Could you reproduce every record below exactly as written?

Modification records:
- Opening Delimiter -

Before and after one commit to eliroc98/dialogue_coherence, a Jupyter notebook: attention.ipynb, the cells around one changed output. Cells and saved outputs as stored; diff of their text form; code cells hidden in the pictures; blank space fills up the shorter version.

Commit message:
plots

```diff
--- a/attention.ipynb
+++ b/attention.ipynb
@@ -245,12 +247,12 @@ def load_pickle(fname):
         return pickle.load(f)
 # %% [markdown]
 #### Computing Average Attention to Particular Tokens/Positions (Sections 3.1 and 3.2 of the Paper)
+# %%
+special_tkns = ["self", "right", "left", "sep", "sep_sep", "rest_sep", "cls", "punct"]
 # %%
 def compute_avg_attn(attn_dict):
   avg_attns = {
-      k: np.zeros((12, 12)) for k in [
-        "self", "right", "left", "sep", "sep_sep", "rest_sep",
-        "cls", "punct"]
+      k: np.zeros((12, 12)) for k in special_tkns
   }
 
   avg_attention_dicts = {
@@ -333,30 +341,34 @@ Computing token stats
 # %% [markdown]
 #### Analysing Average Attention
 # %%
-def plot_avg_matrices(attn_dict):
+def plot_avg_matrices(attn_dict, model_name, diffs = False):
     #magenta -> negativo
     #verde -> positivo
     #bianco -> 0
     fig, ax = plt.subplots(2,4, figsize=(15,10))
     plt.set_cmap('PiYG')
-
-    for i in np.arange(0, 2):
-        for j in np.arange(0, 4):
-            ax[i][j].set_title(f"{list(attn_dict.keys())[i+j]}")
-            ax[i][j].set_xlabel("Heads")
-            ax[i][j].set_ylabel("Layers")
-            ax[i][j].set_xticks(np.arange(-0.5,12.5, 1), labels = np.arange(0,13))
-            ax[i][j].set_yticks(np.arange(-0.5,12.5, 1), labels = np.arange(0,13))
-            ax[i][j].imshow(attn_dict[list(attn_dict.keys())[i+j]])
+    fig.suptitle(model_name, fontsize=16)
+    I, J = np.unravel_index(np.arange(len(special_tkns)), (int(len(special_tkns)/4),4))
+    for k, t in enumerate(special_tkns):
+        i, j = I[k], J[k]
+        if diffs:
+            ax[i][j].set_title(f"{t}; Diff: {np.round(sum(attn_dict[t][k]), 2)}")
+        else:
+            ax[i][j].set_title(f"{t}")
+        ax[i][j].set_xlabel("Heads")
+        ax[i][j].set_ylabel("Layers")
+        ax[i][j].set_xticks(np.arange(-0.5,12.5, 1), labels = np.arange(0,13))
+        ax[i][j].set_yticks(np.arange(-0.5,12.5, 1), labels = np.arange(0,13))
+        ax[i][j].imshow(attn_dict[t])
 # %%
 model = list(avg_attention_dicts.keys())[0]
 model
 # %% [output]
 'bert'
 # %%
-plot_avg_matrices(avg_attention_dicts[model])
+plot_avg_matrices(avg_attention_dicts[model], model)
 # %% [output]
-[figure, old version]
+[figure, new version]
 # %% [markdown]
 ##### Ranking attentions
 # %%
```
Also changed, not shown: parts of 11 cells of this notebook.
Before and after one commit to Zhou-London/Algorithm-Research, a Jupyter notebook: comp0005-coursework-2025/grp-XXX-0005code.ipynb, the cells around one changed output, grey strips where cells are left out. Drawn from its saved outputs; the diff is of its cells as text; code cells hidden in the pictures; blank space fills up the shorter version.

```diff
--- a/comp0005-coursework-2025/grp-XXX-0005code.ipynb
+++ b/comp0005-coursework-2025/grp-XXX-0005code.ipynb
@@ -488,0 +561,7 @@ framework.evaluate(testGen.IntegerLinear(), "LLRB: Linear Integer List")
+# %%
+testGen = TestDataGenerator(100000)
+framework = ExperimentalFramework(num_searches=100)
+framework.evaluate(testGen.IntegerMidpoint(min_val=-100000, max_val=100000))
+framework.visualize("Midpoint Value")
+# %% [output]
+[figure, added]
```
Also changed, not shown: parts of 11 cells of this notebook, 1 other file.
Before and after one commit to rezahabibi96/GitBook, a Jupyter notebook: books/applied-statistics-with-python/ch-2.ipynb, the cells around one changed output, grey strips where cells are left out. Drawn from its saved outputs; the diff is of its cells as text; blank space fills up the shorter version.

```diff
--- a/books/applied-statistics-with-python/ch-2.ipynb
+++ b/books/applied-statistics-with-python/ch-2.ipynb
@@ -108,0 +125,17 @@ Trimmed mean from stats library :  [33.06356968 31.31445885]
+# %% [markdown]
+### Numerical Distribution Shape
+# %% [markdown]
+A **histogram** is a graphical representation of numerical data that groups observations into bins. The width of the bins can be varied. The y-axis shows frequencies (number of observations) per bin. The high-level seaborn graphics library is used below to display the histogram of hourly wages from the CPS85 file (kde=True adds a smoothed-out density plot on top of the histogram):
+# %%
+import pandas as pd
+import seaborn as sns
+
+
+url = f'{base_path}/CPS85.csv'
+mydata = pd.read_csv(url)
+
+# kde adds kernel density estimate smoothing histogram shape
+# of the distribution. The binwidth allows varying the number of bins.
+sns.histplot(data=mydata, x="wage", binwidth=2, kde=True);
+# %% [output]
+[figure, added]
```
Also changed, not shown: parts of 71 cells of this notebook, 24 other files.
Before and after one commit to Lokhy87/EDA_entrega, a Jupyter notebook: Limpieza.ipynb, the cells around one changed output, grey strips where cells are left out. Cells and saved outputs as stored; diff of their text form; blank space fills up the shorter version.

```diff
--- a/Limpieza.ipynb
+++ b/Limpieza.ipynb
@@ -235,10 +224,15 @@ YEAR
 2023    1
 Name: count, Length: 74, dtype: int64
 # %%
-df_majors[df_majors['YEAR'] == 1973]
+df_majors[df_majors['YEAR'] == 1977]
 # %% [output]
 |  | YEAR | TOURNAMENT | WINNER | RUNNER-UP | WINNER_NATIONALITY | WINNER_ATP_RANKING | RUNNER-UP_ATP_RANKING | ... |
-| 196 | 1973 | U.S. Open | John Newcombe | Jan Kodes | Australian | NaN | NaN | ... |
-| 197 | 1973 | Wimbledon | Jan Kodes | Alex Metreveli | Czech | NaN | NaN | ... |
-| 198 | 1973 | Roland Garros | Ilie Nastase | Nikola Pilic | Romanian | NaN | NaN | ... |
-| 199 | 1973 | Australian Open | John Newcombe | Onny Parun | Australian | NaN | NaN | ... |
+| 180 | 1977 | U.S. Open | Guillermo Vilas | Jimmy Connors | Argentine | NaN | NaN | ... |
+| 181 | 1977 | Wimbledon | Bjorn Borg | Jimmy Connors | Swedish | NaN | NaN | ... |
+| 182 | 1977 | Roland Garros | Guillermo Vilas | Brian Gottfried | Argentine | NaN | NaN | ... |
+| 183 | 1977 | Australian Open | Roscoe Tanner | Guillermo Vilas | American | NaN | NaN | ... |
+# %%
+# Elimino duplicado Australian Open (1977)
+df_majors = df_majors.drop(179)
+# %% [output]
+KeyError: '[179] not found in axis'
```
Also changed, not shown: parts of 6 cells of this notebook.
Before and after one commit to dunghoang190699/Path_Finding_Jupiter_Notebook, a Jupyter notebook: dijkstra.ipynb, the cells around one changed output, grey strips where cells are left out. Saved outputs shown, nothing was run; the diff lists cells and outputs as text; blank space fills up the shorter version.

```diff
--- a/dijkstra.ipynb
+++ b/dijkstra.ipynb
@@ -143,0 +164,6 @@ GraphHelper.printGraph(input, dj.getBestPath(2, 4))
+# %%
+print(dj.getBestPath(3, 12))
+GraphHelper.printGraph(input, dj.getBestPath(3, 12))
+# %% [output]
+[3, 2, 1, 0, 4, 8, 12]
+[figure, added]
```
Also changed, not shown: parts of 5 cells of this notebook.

- Closing Delimiter -

● SOLUTION
Before and after one commit to eliroc98/dialogue_coherence, a Jupyter notebook: attention.ipynb, the cells around one changed output. Cells and saved outputs as stored; diff of their text form; code cells hidden in the pictures; blank space fills up the shorter version.

Commit message:
plots

```diff
--- a/attention.ipynb
+++ b/attention.ipynb
@@ -245,12 +247,12 @@ def load_pickle(fname):
         return pickle.load(f)
 # %% [markdown]
 #### Computing Average Attention to Particular Tokens/Positions (Sections 3.1 and 3.2 of the Paper)
+# %%
+special_tkns = ["self", "right", "left", "sep", "sep_sep", "rest_sep", "cls", "punct"]
 # %%
 def compute_avg_attn(attn_dict):
   avg_attns = {
-      k: np.zeros((12, 12)) for k in [
-        "self", "right", "left", "sep", "sep_sep", "rest_sep",
-        "cls", "punct"]
+      k: np.zeros((12, 12)) for k in special_tkns
   }
 
   avg_attention_dicts = {
@@ -333,30 +341,34 @@ Computing token stats
 # %% [markdown]
 #### Analysing Average Attention
 # %%
-def plot_avg_matrices(attn_dict):
+def plot_avg_matrices(attn_dict, model_name, diffs = False):
     #magenta -> negativo
     #verde -> positivo
     #bianco -> 0
     fig, ax = plt.subplots(2,4, figsize=(15,10))
     plt.set_cmap('PiYG')
-
-    for i in np.arange(0, 2):
-        for j in np.arange(0, 4):
-            ax[i][j].set_title(f"{list(attn_dict.keys())[i+j]}")
-            ax[i][j].set_xlabel("Heads")
-            ax[i][j].set_ylabel("Layers")
-            ax[i][j].set_xticks(np.arange(-0.5,12.5, 1), labels = np.arange(0,13))
-            ax[i][j].set_yticks(np.arange(-0.5,12.5, 1), labels = np.arange(0,13))
-            ax[i][j].imshow(attn_dict[list(attn_dict.keys())[i+j]])
+    fig.suptitle(model_name, fontsize=16)
+    I, J = np.unravel_index(np.arange(len(special_tkns)), (int(len(special_tkns)/4),4))
+    for k, t in enumerate(special_tkns):
+        i, j = I[k], J[k]
+        if diffs:
+            ax[i][j].set_title(f"{t}; Diff: {np.round(sum(attn_dict[t][k]), 2)}")
+        else:
+            ax[i][j].set_title(f"{t}")
+        ax[i][j].set_xlabel("Heads")
+        ax[i][j].set_ylabel("Layers")
+        ax[i][j].set_xticks(np.arange(-0.5,12.5, 1), labels = np.arange(0,13))
+        ax[i][j].set_yticks(np.arange(-0.5,12.5, 1), labels = np.arange(0,13))
+        ax[i][j].imshow(attn_dict[t])
 # %%
 model = list(avg_attention_dicts.keys())[0]
 model
 # %% [output]
 'bert'
 # %%
-plot_avg_matrices(avg_attention_dicts[model])
+plot_avg_matrices(avg_attention_dicts[model], model)
 # %% [output]
-[figure, old version]
+[figure, new version]
 # %% [markdown]
 ##### Ranking attentions
 # %%
```
Also changed, not shown: parts of 11 cells of this notebook.
Before and after one commit to Zhou-London/Algorithm-Research, a Jupyter notebook: comp0005-coursework-2025/grp-XXX-0005code.ipynb, the cells around one changed output, grey strips where cells are left out. Drawn from its saved outputs; the diff is of its cells as text; code cells hidden in the pictures; blank space fills up the shorter version.

```diff
--- a/comp0005-coursework-2025/grp-XXX-0005code.ipynb
+++ b/comp0005-coursework-2025/grp-XXX-0005code.ipynb
@@ -488,0 +561,7 @@ framework.evaluate(testGen.IntegerLinear(), "LLRB: Linear Integer List")
+# %%
+testGen = TestDataGenerator(100000)
+framework = ExperimentalFramework(num_searches=100)
+framework.evaluate(testGen.IntegerMidpoint(min_val=-100000, max_val=100000))
+framework.visualize("Midpoint Value")
+# %% [output]
+[figure, added]
```
Also changed, not shown: parts of 11 cells of this notebook, 1 other file.
Before and after one commit to rezahabibi96/GitBook, a Jupyter notebook: books/applied-statistics-with-python/ch-2.ipynb, the cells around one changed output, grey strips where cells are left out. Drawn from its saved outputs; the diff is of its cells as text; blank space fills up the shorter version.

```diff
--- a/books/applied-statistics-with-python/ch-2.ipynb
+++ b/books/applied-statistics-with-python/ch-2.ipynb
@@ -108,0 +125,17 @@ Trimmed mean from stats library :  [33.06356968 31.31445885]
+# %% [markdown]
+### Numerical Distribution Shape
+# %% [markdown]
+A **histogram** is a graphical representation of numerical data that groups observations into bins. The width of the bins can be varied. The y-axis shows frequencies (number of observations) per bin. The high-level seaborn graphics library is used below to display the histogram of hourly wages from the CPS85 file (kde=True adds a smoothed-out density plot on top of the histogram):
+# %%
+import pandas as pd
+import seaborn as sns
+
+
+url = f'{base_path}/CPS85.csv'
+mydata = pd.read_csv(url)
+
+# kde adds kernel density estimate smoothing histogram shape
+# of the distribution. The binwidth allows varying the number of bins.
+sns.histplot(data=mydata, x="wage", binwidth=2, kde=True);
+# %% [output]
+[figure, added]
```
Also changed, not shown: parts of 71 cells of this notebook, 24 other files.
Before and after one commit to Lokhy87/EDA_entrega, a Jupyter notebook: Limpieza.ipynb, the cells around one changed output, grey strips where cells are left out. Cells and saved outputs as stored; diff of their text form; blank space fills up the shorter version.

```diff
--- a/Limpieza.ipynb
+++ b/Limpieza.ipynb
@@ -235,10 +224,15 @@ YEAR
 2023    1
 Name: count, Length: 74, dtype: int64
 # %%
-df_majors[df_majors['YEAR'] == 1973]
+df_majors[df_majors['YEAR'] == 1977]
 # %% [output]
 |  | YEAR | TOURNAMENT | WINNER | RUNNER-UP | WINNER_NATIONALITY | WINNER_ATP_RANKING | RUNNER-UP_ATP_RANKING | ... |
-| 196 | 1973 | U.S. Open | John Newcombe | Jan Kodes | Australian | NaN | NaN | ... |
-| 197 | 1973 | Wimbledon | Jan Kodes | Alex Metreveli | Czech | NaN | NaN | ... |
-| 198 | 1973 | Roland Garros | Ilie Nastase | Nikola Pilic | Romanian | NaN | NaN | ... |
-| 199 | 1973 | Australian Open | John Newcombe | Onny Parun | Australian | NaN | NaN | ... |
+| 180 | 1977 | U.S. Open | Guillermo Vilas | Jimmy Connors | Argentine | NaN | NaN | ... |
+| 181 | 1977 | Wimbledon | Bjorn Borg | Jimmy Connors | Swedish | NaN | NaN | ... |
+| 182 | 1977 | Roland Garros | Guillermo Vilas | Brian Gottfried | Argentine | NaN | NaN | ... |
+| 183 | 1977 | Australian Open | Roscoe Tanner | Guillermo Vilas | American | NaN | NaN | ... |
+# %%
+# Elimino duplicado Australian Open (1977)
+df_majors = df_majors.drop(179)
+# %% [output]
+KeyError: '[179] not found in axis'
```
Also changed, not shown: parts of 6 cells of this notebook.
Before and after one commit to dunghoang190699/Path_Finding_Jupiter_Notebook, a Jupyter notebook: dijkstra.ipynb, the cells around one changed output, grey strips where cells are left out. Saved outputs shown, nothing was run; the diff lists cells and outputs as text; blank space fills up the shorter version.

```diff
--- a/dijkstra.ipynb
+++ b/dijkstra.ipynb
@@ -143,0 +164,6 @@ GraphHelper.printGraph(input, dj.getBestPath(2, 4))
+# %%
+print(dj.getBestPath(3, 12))
+GraphHelper.printGraph(input, dj.getBestPath(3, 12))
+# %% [output]
+[3, 2, 1, 0, 4, 8, 12]
+[figure, added]
```
Also changed, not shown: parts of 5 cells of this notebook.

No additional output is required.